Although they are both masters of dialogue, they are so different. Sorkin is limited by the real life characters and events he is working with but still has you on the edges of your seat listening to every word whereas Tarantino’s crazy imagination is entertaining however I don’t think he could do what Sorkin does but I’m glad he doesn’t because where would we be without his characters. Love both their work, long may it continue.
Sorkin for his intelligence and ideas. Trial of Chicago 7 should have won him another Oscar over Emerald. “Martin’s dead, Malcom’s dead, Medgar’s dead, Bobby’s dead, Jesus is dead. They tried it peacefully, we gonna try something else.” Bobby Seale/Sorkin
Tarantino everyday I think…
Sorkin is tennis match dialog.
I like sorkin. He can turn a relatively mundane conversation into an interesting one. I like Tarantino as well but his settings are a bit further out there
Sorkin is far better IMO
Sorkin by a mile. He writes characters who know their shit and don’t apologize for knowing their shit.
Tarantino is obviously still amazing, but I think it comes down to “which characters would you rather converse with in real life?” And it’s always going to be Sorkin’s characters for me.
Sorkin dialogue is like being spoken to by a family guy character
That dialogue was snapping.
I I’ve never seen this movie, although I’m rectifying that today. Thank you for expanding my horizons.
Sorkin’s snarky and arrogant. I don’t want to like him but this dialogue is winning me over.
It’s still Tarantino for me though.
Mollys game is a very good script, yes molly bloom seems the smartest, but this is balanced out very well with the plot which is also obviously sorkin, molly never feels above the stuff she gets into.

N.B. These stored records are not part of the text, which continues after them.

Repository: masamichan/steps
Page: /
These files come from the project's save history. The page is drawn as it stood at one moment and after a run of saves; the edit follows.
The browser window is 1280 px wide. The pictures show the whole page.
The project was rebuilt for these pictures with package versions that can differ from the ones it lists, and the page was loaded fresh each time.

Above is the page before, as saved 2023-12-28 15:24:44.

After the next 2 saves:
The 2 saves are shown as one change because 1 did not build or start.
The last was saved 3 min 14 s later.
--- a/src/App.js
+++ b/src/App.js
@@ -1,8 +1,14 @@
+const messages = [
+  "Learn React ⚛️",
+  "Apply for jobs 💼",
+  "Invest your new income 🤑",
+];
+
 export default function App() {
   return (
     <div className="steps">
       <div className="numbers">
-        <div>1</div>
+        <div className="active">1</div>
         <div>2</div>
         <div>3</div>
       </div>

Sure sorkin doesn’t really use naturalistic dialogue but when he gets his style off and it works within the film he’s making he’s up there in terms of writers.

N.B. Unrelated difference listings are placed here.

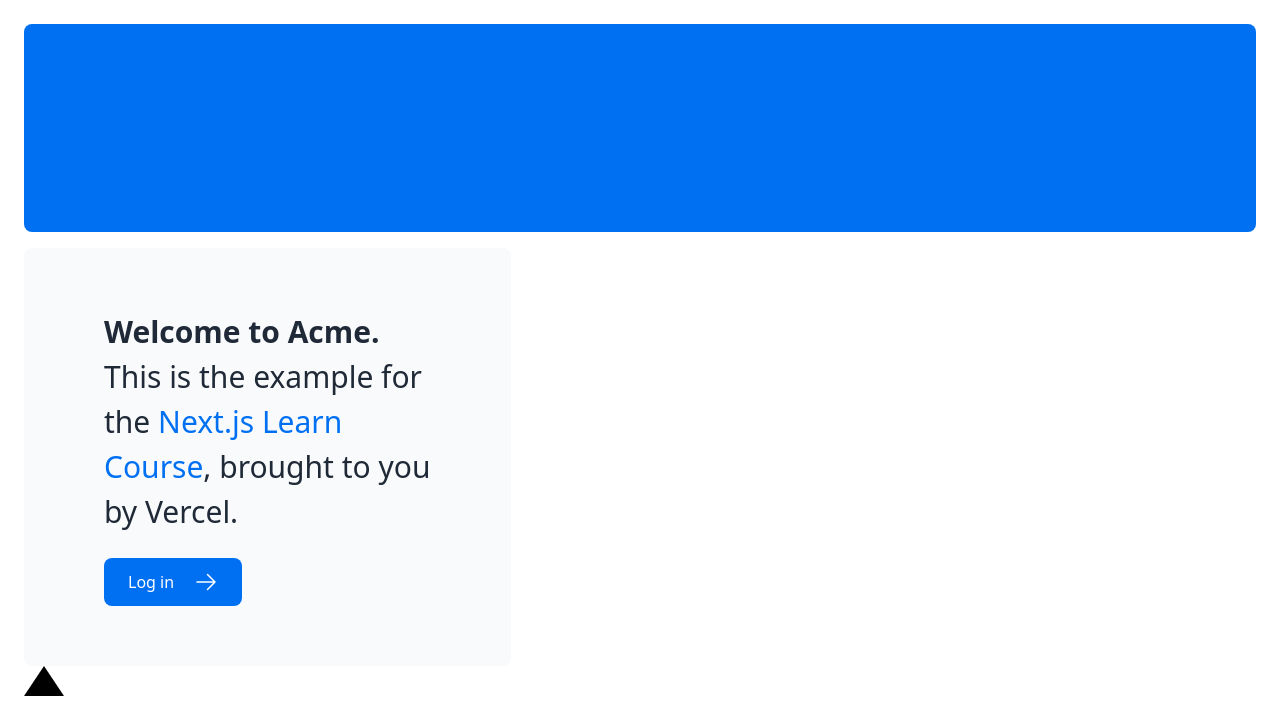
Repository: taoxiaofeng/hello-nextjs
Page: /
These files come from the project's save history. The page is drawn as it stood at one moment and after the next save; the edit follows.
The browser window is 1280 px wide. The pictures show the whole page.
The project was rebuilt for these pictures with package versions that can differ from the ones it lists, and the page was loaded fresh each time. The framework's server and built-in components were replaced by stand-ins that run in the browser. Also part of the build but not shown: next.config.js.

Above is the page before, as saved 2023-11-08 20:22:05.

After the next save:
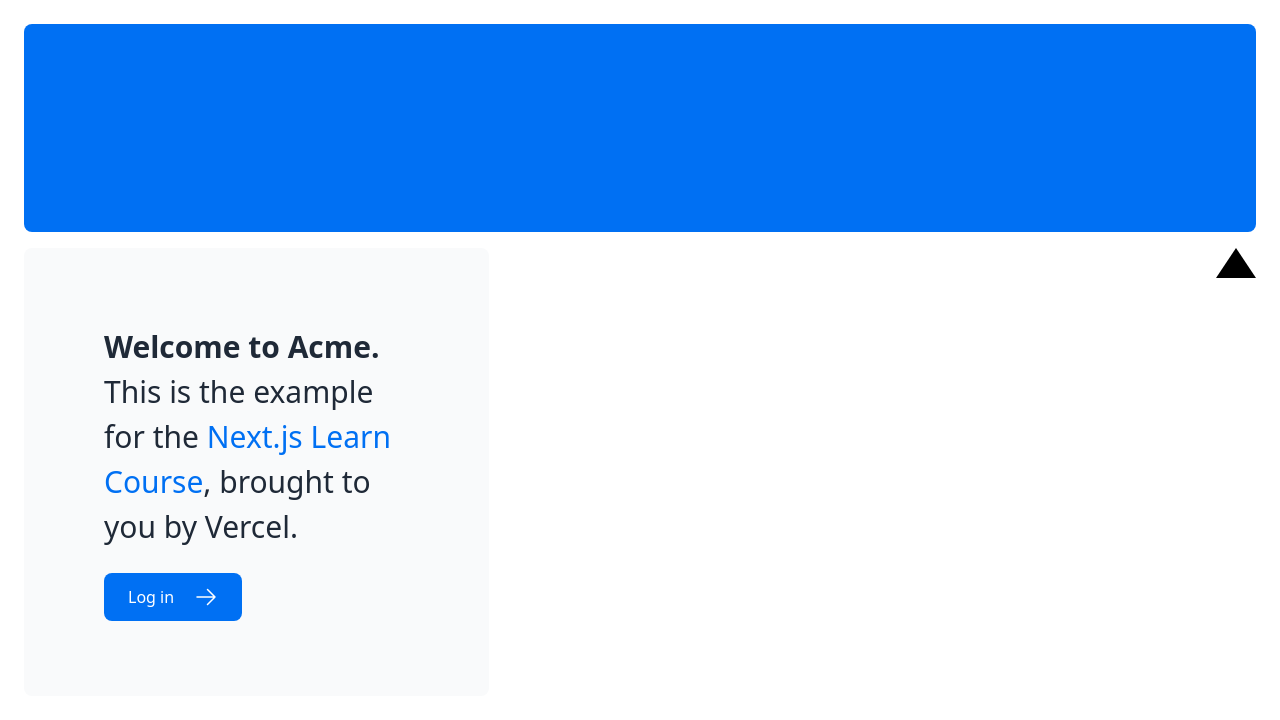
Saved 54 s later.
--- a/app/page.tsx
+++ b/app/page.tsx
@@ -28,8 +28,9 @@
         <div className="flex items-center justify-center p-6 md:w-3/5 md:px-28 md:py-12">
           {/* Add Hero Images Here */}
         </div>
+        <div className={styles.shape}></div>
       </div>
-      <div className="h-0 w-0 border-b-[30px] border-l-[20px] border-r-[20px] border-b-black border-l-transparent border-r-transparent" />
+      {/* <div className="h-0 w-0 border-b-[30px] border-l-[20px] border-r-[20px] border-b-black border-l-transparent border-r-transparent" /> */}
     </main>
   );
 }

Sorkin. I want to watch movies where everyone is super smart. I'm not being sarcastic. This is my fantasy. Super smart witty people all over the place yelling at each other. Still not sarcastic. I think it sounds like I am. I'm not. Why is this such a weird thing to want? It's my favorite ficitonal fantasy. Some people want dragons or spaceships or sparkly vampires. I want movies full of smart people.

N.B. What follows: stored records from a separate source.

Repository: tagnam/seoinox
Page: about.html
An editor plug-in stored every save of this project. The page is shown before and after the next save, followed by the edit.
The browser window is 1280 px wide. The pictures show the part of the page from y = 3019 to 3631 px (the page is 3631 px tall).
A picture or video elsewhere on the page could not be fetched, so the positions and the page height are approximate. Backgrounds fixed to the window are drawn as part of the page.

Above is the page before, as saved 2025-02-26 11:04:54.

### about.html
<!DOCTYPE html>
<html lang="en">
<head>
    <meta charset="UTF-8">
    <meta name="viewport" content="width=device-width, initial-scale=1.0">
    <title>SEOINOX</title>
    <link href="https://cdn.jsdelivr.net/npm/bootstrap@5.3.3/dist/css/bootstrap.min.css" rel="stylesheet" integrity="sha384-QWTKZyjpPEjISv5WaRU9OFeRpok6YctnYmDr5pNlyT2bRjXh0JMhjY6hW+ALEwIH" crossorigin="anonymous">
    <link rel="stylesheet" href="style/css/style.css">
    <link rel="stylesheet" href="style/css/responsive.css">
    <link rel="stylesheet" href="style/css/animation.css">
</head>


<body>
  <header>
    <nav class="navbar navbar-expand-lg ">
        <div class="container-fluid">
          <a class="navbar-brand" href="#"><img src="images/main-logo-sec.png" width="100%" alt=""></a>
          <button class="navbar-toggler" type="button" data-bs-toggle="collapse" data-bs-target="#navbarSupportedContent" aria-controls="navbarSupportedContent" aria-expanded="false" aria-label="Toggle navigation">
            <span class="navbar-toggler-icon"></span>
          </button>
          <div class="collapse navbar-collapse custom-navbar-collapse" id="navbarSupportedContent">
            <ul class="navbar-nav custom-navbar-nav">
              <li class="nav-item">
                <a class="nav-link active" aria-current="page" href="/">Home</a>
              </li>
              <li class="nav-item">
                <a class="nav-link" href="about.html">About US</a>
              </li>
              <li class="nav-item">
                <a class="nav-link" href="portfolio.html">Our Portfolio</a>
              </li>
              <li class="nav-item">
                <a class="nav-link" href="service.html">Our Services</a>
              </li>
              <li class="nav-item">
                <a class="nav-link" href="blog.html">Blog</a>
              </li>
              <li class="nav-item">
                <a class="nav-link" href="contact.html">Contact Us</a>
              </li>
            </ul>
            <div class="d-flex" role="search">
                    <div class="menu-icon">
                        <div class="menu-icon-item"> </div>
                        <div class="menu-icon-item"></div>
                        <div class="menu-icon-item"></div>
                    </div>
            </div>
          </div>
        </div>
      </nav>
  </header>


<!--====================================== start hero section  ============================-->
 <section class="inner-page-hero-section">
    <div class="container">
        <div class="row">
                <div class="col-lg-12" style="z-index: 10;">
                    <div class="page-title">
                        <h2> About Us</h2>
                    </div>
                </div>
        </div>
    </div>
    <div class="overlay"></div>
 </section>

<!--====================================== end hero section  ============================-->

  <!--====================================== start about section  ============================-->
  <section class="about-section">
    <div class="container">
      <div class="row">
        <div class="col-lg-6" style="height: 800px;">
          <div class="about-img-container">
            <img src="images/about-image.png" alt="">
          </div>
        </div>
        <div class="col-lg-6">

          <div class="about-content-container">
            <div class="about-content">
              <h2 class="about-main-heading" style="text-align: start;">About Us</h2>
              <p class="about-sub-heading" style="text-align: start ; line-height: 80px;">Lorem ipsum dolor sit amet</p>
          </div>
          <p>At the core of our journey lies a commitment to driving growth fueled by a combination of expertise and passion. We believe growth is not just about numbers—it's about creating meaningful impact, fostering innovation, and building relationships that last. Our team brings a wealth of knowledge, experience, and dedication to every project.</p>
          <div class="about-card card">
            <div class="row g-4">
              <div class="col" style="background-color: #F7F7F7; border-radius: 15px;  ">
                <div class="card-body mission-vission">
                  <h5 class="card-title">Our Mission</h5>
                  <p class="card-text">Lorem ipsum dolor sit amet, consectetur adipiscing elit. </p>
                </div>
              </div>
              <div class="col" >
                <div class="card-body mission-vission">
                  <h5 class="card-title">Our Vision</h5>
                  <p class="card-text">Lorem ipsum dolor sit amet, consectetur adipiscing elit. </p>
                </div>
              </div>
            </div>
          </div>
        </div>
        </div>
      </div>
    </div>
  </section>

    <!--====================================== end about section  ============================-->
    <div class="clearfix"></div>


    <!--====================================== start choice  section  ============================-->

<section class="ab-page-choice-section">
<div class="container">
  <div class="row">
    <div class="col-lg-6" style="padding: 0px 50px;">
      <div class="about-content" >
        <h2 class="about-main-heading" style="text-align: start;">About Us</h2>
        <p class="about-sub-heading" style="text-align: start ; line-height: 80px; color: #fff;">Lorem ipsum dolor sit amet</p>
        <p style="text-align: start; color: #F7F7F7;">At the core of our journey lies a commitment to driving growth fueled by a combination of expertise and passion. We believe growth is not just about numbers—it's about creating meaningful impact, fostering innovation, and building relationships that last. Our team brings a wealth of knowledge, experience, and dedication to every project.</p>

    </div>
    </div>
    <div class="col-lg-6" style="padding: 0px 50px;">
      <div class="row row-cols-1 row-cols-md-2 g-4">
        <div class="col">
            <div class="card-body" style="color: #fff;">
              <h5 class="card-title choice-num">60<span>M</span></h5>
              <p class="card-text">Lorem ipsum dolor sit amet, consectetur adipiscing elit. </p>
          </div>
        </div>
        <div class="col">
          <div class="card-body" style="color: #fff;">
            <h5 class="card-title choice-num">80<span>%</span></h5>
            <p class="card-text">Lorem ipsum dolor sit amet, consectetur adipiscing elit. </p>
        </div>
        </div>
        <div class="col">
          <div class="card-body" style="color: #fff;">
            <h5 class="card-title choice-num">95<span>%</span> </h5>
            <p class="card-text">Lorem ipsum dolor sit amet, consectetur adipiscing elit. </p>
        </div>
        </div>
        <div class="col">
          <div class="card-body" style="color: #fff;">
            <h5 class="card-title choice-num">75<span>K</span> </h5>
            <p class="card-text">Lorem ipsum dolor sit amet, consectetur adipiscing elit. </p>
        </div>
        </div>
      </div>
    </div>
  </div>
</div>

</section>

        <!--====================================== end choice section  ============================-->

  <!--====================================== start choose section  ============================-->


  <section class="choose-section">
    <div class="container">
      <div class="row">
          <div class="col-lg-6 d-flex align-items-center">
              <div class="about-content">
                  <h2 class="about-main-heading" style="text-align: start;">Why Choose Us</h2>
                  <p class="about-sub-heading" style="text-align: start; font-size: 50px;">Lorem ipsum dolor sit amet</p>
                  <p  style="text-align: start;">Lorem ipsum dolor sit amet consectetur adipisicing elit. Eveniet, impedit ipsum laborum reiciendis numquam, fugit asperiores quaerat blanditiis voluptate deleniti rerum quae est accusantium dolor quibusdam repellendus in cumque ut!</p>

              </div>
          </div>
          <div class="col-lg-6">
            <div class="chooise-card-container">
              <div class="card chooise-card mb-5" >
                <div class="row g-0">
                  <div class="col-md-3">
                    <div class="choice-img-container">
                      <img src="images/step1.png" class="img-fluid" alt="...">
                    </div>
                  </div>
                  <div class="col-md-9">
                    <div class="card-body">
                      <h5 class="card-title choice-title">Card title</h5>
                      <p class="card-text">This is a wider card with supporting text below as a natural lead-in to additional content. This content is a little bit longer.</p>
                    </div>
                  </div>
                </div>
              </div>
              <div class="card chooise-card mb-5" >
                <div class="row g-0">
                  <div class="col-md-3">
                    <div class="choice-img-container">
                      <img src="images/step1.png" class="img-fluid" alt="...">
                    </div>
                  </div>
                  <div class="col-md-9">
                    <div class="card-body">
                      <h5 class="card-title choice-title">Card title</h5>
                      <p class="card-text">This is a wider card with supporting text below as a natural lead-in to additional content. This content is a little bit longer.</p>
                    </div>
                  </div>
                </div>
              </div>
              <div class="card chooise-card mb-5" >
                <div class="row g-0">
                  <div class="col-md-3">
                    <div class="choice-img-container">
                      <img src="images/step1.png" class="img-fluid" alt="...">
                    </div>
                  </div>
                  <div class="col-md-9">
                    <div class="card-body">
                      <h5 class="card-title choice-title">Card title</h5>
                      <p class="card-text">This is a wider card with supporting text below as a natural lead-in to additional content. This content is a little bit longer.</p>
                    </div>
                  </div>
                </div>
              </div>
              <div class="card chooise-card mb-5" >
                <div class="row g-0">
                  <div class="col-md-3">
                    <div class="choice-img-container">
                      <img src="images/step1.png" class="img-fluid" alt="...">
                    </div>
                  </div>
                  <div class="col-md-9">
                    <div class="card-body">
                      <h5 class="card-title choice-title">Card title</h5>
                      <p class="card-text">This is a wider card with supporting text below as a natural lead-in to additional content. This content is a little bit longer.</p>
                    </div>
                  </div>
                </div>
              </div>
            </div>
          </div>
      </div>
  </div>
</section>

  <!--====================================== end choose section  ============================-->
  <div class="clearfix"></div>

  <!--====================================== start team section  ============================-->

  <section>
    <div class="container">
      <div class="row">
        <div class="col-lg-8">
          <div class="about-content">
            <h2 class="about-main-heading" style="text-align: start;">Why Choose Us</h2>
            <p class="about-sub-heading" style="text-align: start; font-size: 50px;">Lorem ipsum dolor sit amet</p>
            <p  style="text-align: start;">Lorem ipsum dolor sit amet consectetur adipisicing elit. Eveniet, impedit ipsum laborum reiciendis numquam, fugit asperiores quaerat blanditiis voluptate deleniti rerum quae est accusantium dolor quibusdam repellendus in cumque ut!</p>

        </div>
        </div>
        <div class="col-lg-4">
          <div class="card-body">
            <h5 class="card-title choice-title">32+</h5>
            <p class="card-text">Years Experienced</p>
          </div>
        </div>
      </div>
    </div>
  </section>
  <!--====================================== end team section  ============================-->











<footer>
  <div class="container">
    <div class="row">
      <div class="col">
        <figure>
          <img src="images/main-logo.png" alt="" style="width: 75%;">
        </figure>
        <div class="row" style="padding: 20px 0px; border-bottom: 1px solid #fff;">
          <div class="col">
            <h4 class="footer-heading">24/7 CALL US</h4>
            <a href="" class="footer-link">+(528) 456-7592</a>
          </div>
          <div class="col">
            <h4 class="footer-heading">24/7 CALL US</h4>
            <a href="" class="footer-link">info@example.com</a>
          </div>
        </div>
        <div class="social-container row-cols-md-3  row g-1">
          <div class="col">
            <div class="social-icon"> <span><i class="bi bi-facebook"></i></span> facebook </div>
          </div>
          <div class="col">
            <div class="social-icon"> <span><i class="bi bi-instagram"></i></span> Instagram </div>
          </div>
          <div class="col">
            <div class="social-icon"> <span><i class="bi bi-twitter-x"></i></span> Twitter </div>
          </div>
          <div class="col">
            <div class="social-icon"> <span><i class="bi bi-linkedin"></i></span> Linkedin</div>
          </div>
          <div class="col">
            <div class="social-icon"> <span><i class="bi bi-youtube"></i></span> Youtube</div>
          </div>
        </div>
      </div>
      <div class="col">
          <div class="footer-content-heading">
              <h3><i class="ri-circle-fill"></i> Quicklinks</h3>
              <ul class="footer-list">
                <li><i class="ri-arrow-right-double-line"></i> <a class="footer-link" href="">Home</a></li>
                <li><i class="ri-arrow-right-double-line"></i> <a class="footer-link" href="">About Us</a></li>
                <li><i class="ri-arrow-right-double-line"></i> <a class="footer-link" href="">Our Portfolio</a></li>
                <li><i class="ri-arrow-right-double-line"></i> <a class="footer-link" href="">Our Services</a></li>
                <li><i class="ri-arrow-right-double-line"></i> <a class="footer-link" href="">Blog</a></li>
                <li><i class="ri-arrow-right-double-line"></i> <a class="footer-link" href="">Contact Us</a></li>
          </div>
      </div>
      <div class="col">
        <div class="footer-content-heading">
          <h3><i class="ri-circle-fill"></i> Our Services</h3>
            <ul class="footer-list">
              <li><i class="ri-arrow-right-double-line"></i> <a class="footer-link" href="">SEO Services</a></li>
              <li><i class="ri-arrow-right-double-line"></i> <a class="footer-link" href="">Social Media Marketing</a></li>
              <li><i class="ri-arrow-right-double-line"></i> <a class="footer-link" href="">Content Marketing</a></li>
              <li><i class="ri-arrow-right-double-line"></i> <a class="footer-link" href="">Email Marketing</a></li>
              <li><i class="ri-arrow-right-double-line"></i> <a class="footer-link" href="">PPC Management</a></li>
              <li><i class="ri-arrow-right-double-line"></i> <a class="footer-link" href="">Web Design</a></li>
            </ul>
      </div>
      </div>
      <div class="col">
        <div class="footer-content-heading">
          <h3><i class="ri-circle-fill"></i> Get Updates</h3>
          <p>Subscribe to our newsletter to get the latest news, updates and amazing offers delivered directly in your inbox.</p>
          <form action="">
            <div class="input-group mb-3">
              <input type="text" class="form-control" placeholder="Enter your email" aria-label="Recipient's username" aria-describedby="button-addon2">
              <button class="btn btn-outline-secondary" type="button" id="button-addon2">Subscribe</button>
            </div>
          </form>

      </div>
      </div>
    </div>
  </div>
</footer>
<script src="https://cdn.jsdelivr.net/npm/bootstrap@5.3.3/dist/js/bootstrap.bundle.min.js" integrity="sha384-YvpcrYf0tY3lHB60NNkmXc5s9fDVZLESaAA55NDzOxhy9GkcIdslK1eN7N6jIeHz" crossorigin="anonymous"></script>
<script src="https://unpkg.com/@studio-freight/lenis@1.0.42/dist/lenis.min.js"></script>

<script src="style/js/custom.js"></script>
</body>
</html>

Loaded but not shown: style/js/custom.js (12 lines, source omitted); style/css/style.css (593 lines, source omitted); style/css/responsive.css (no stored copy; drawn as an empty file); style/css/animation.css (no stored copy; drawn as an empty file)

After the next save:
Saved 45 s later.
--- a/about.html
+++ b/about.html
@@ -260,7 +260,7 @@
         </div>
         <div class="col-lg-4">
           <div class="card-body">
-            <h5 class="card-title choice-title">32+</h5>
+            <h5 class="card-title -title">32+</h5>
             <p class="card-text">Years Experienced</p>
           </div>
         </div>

I like Sorkin. Sorkin this dick
Sorkin, but I enjoyed them both a whole lot more before every film student started cranking out video essays on their styles. I appreciate their talents, but I don’t think any of my favorite screenplays or movies have especially unique dialogue and I couldn’t care less if characters talk like real people.
Ball. Fincher. Hill. Cameron. Black.
Neither. I don’t like either of them too much. I understand why they’re liked. I don’t like them that much.